It only lasted a few minutes, and I wasn’t physically harmed, but that moment was one of the first in a string of incidents that molded my defensive behavior. In the moment, I wasn’t defensive. If anything, I was merely submissive. Letting them do what they wished, in the hope they would get bored and move on. It worked, but it left me always wanting to scream “I’m not stupid!” or whatever was the choice adjective of the day.
To this day, being called any version of “stupid”, being wrong, or making mistakes still makes me cringe. I’ve come a long, long way from that day, but I will be the first to admit, it’s hard to turn off certain reactions.
I retaliated by proving that I wasn’t stupid. I focused on my school work, acing class after class, bemoaning anything lower than a A. I graduated 9th in my class. This was my defensive period. This was my way of saying “You’re wrong, damn it!”
But when high school rolled around, I finally realized that defense wasn’t any good without a great offense. And thus began my “Fuck the world” phase.
I never fell toward drugs or alcohol as many teens do, but I did become angry. Or well, I alternated between anger and apathy. If it didn’t anger me, or prove my point, I didn’t care. I lost a couple friends this way, but I didn’t care then— I was angry. Sometimes, it felt like I would go out of my way to make people not like me. Because I was different, damn it. I don’t need you to like me.
So what does all this have to do with you?
Everything or nothing. I tell you this story because I know there are so, so many of us out there who have been bullied, picked on, and made to feel like we’re wrong for wanting to be different. There are many who are overweight, born different, look different, talk different. There are many who have their differences inside, and so, so many who have their differences on the outside. We have ailments, and diseases, allergies,and preferences. And there are so many who like to point out those differences and make us feel bad for it.
I tell you this story, because many of us get caught up in Defense/Offense Mode and we forget that there is another option— Love.
1. Rather than trying to convince someone how awesome you are, love yourself.
2. Rather than being angry at others, love them. You don’t know what they’re going through.
3. Instead of hiding your differences, love them. Unique isn’t wrong, it’s beautiful.
4. When someone tries to degrade your worth, remind yourself how much you love yourself. Yours is the only opinion that matters.
5. When you’re hurt or sad, rather than lashing out, love yourself. Your own love is the best love.
6. When you insult yourself, correct it by reminding yourself how much you love you.
7. When you feel the urge to gossip, ask yourself if love is involved. Spite, jealousy, and resentment are enemies of love.
8. When you want to scream at someone, tell them you love them instead.

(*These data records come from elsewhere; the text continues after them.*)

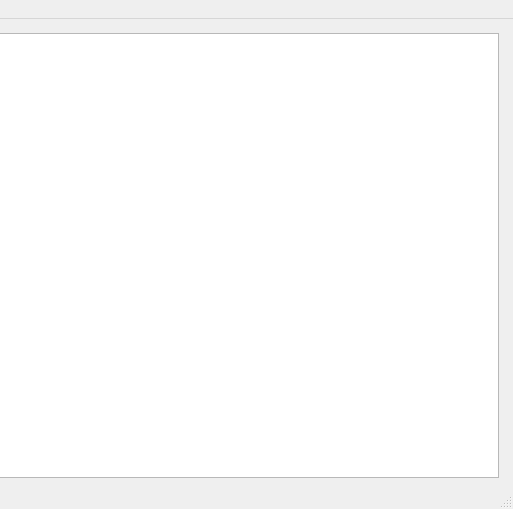
This is QFootballStat/MainWindow.ui in Sova777/analyzeresults as Qt 5 draws it before an edit; both pictures show x 287 to 800 and y 0 to 509 of the 800 by 509 pixel window. The edited form follows.
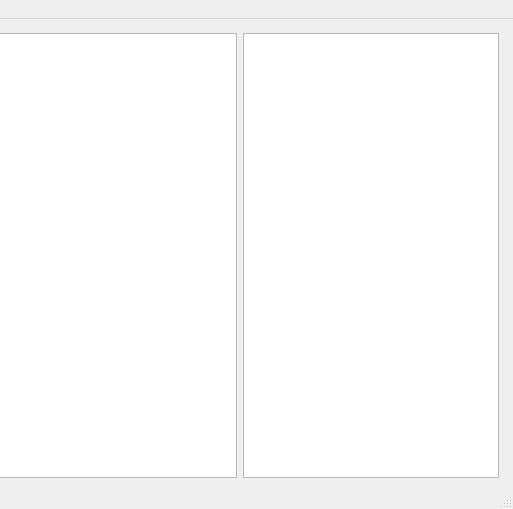
This is the edited form. Icons and pictures are not drawn.

```diff
--- a/QFootballStat/MainWindow.ui
+++ b/QFootballStat/MainWindow.ui
@@ -382,7 +382,7 @@
         </property>
        </spacer>
       </item>
-      <item row="0" column="3">
+      <item row="0" column="4">
        <spacer name="horizontalSpacer_3">
         <property name="orientation">
          <enum>Qt::Horizontal</enum>
@@ -398,7 +398,7 @@
         </property>
        </spacer>
       </item>
-      <item row="1" column="2">
+      <item row="1" column="3">
        <widget class="QTextBrowser" name="text">
         <property name="sizePolicy">
          <sizepolicy hsizetype="Preferred" vsizetype="Preferred">
@@ -420,6 +420,9 @@
         </property>
        </widget>
       </item>
+      <item row="1" column="2">
+       <widget class="QTableWidget" name="table"/>
+      </item>
      </layout>
     </item>
    </layout>
```
Left out of the diff: 13 changed lines with no effect on the pictures.
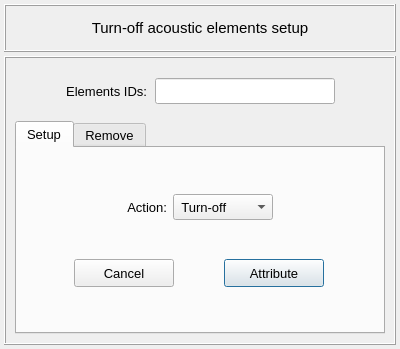
The window that pulse/interface/data/ui_files/model/setup/acoustic/turn_off_acoustic_elements_input.ui (open-pulse/OpenPulse) describes before a commit, drawn with Qt 5.
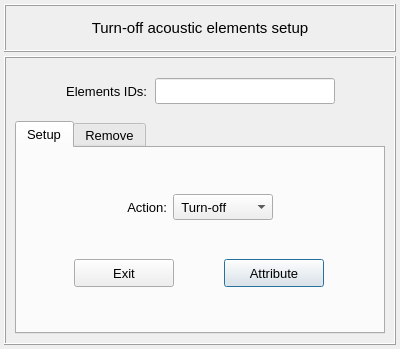
The same window after the commit. The open tabs and pages were chosen to show the change.

Commit message: Replace the button text "Cancel" by "Exit"

The edit to the form file:
```diff
--- a/pulse/interface/data/ui_files/model/setup/acoustic/turn_off_acoustic_elements_input.ui
+++ b/pulse/interface/data/ui_files/model/setup/acoustic/turn_off_acoustic_elements_input.ui
@@ -403,7 +403,7 @@
                 <string notr="true"/>
                </property>
                <property name="text">
-                <string>Cancel</string>
+                <string>Exit</string>
                </property>
               </widget>
              </item>
```
Left out of the diff: 2 changed lines with no effect on the pictures. The commit also changes 75 other files.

9. When someone is screaming at you, tell them you still love them.
10. No matter what, always, always love yourself. If you can love yourself, nothing else matters.
How are you going to spread some love in the world today?
Image courtesy of: Marc Falardeau